Urban Reforms and Multiple Citizen Selves
Recent urban reforms being implemented across the country emphasise a role for citizen participation that is principally based on the citizen as the consumer (World Bank 2004). The paper, however, reveals variations across the middle class in terms of a customer’s voice. There are differences in the way the elite members of the RWAS work and what motivates them to be an active citizen. They felt it was their duty to help out as a citizen.
The discourse on citizen responsibilities is also clearly tied to ownership of property. The need to remove “unauthorised” or “illegal” occupation also creates a difference in understanding of responsibilities. Other RWAS are not even aware of such avenues of participation.

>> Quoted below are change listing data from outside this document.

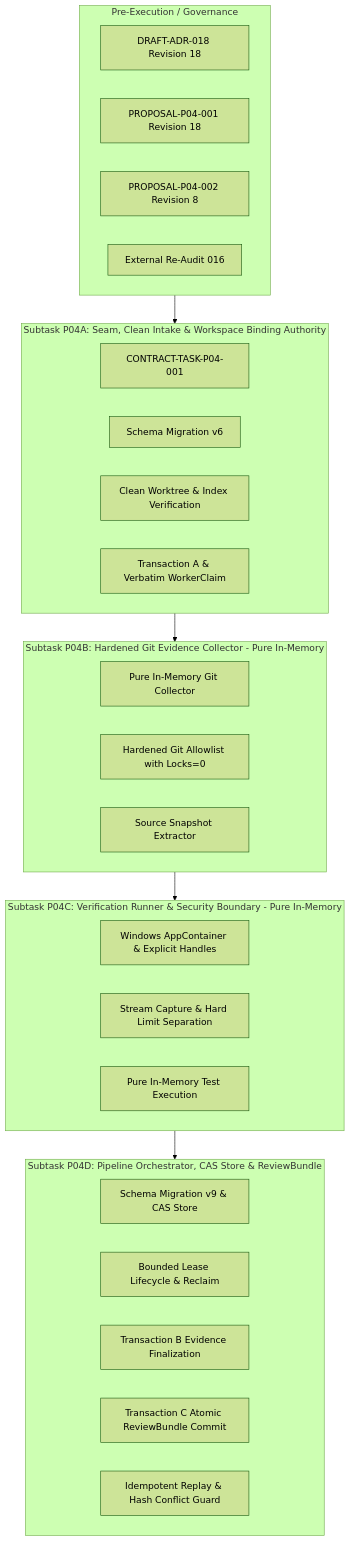
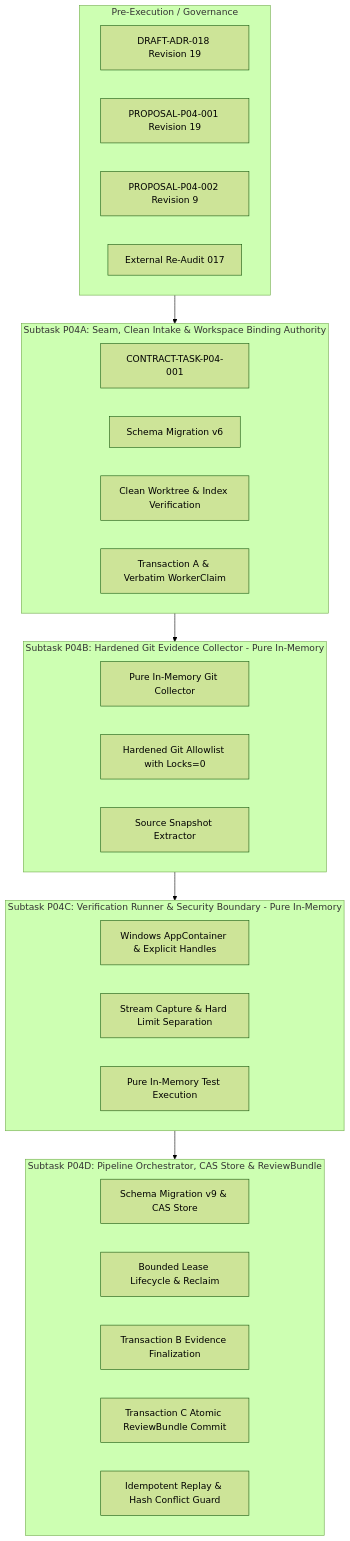
Before and after one commit to trungqwe/ai-supervisor: the diagram in docs/plans/PLAN-P04-EVIDENCE-REVIEW.md, drawn with Mermaid (forest theme). The commit also changed other lines of this file and 6 other files, not shown here.

Commit message:
docs(p04): remediate architecture findings R18-001..002 and R17-003 (Revision 19)

````diff
--- a/docs/plans/PLAN-P04-EVIDENCE-REVIEW.md
+++ b/docs/plans/PLAN-P04-EVIDENCE-REVIEW.md
@@ -23,41 +23,41 @@
 ```mermaid
 flowchart TD
     subgraph PreExecution [Pre-Execution / Governance]
-        ADR18[DRAFT-ADR-018 Revision 18]
-        PROP1[PROPOSAL-P04-001 Revision 18]
-        PROP2[PROPOSAL-P04-002 Revision 8]
-        Audit016[External Re-Audit 016]
+        ADR18[DRAFT-ADR-018 Revision 19]
+        PROP1[PROPOSAL-P04-001 Revision 19]
+        PROP2[PROPOSAL-P04-002 Revision 9]
+        Audit017[External Re-Audit 017]
     end
 
     subgraph P04A [Subtask P04A: Seam, Clean Intake & Workspace Binding Authority]
         P04A_Contract[CONTRACT-TASK-P04-001]
         P04A_Mig[Schema Migration v6]
         P04A_Clean[Clean Worktree & Index Verification]
         P04A_Intake[Transaction A & Verbatim WorkerClaim]
     end
 
     subgraph P04B [Subtask P04B: Hardened Git Evidence Collector - Pure In-Memory]
         P04B_Collector[Pure In-Memory Git Collector]
         P04B_Allowlist[Hardened Git Allowlist with Locks=0]
         P04B_Snapshot[Source Snapshot Extractor]
     end
 
     subgraph P04C [Subtask P04C: Verification Runner & Security Boundary - Pure In-Memory]
         P04C_Sandbox[Windows AppContainer & Explicit Handles]
         P04C_Stream[Stream Capture & Hard Limit Separation]
         P04C_Execution[Pure In-Memory Test Execution]
     end
 
     subgraph P04D [Subtask P04D: Pipeline Orchestrator, CAS Store & ReviewBundle]
         P04D_Mig[Schema Migration v9 & CAS Store]
         P04D_Lease[Bounded Lease Lifecycle & Reclaim]
         P04D_TxB[Transaction B Evidence Finalization]
         P04D_TxC[Transaction C Atomic ReviewBundle Commit]
         P04D_Replay[Idempotent Replay & Hash Conflict Guard]
     end
 
     PreExecution --> P04A
     P04A --> P04B
     P04B --> P04C
     P04C --> P04D
 ```
````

Different RWAs not only access policymakers in different ways but also use different strategies to make claims on land and resources. The elites tend to draw upon privileged networks based on a common socio-economic background and the use of English language communication. Middle-class RWAS are often successful at resolving problems related to amenities in their neighbourhood through local officials and bureaucrats. Elite groups interact less with political parties and politicians compared to upwardly mobile and revenue layout RWAS who tend to be more comfortable conversing with councillors and work more closely with them for improving public services and are therefore more aware of public processes. The paper quotes various examples of such events.
Elite Capture or Elite Influence?
Though many RWAS have elections to nominate officers, existing ones usually retain their positions. There is low participation and decisions are taken only by a few. Elite members rely on private contractors to do the same. Associational ability across neighbourhoods is affected by weak ties within RWAS and conflicts of interest with local political networks. The paper goes on to give instances for the same. While RWAs are more visible in the sphere of local public service delivery, they have not been successful in influencing bigger issues requiring policy or legislative changes. A number of RWAs have struggled to gain control over public land for uses like parks and playgrounds. Overall, middle-class residents have limited expectations as to what they can achieve at the city or policy levels. The paper concludes to emphasise the multiplicity of the middle class to understand how public service delivery gets shaped by their actions.
Kamath, Lalitha and Vijayabaskar, M, 2009 “Limits and Possibilities of Middle-Class Associations as Urban Collective Actors”, Economic & Political Weekly, June 27, 2009 vol XLIV No. 26 & 27, Pp 368-376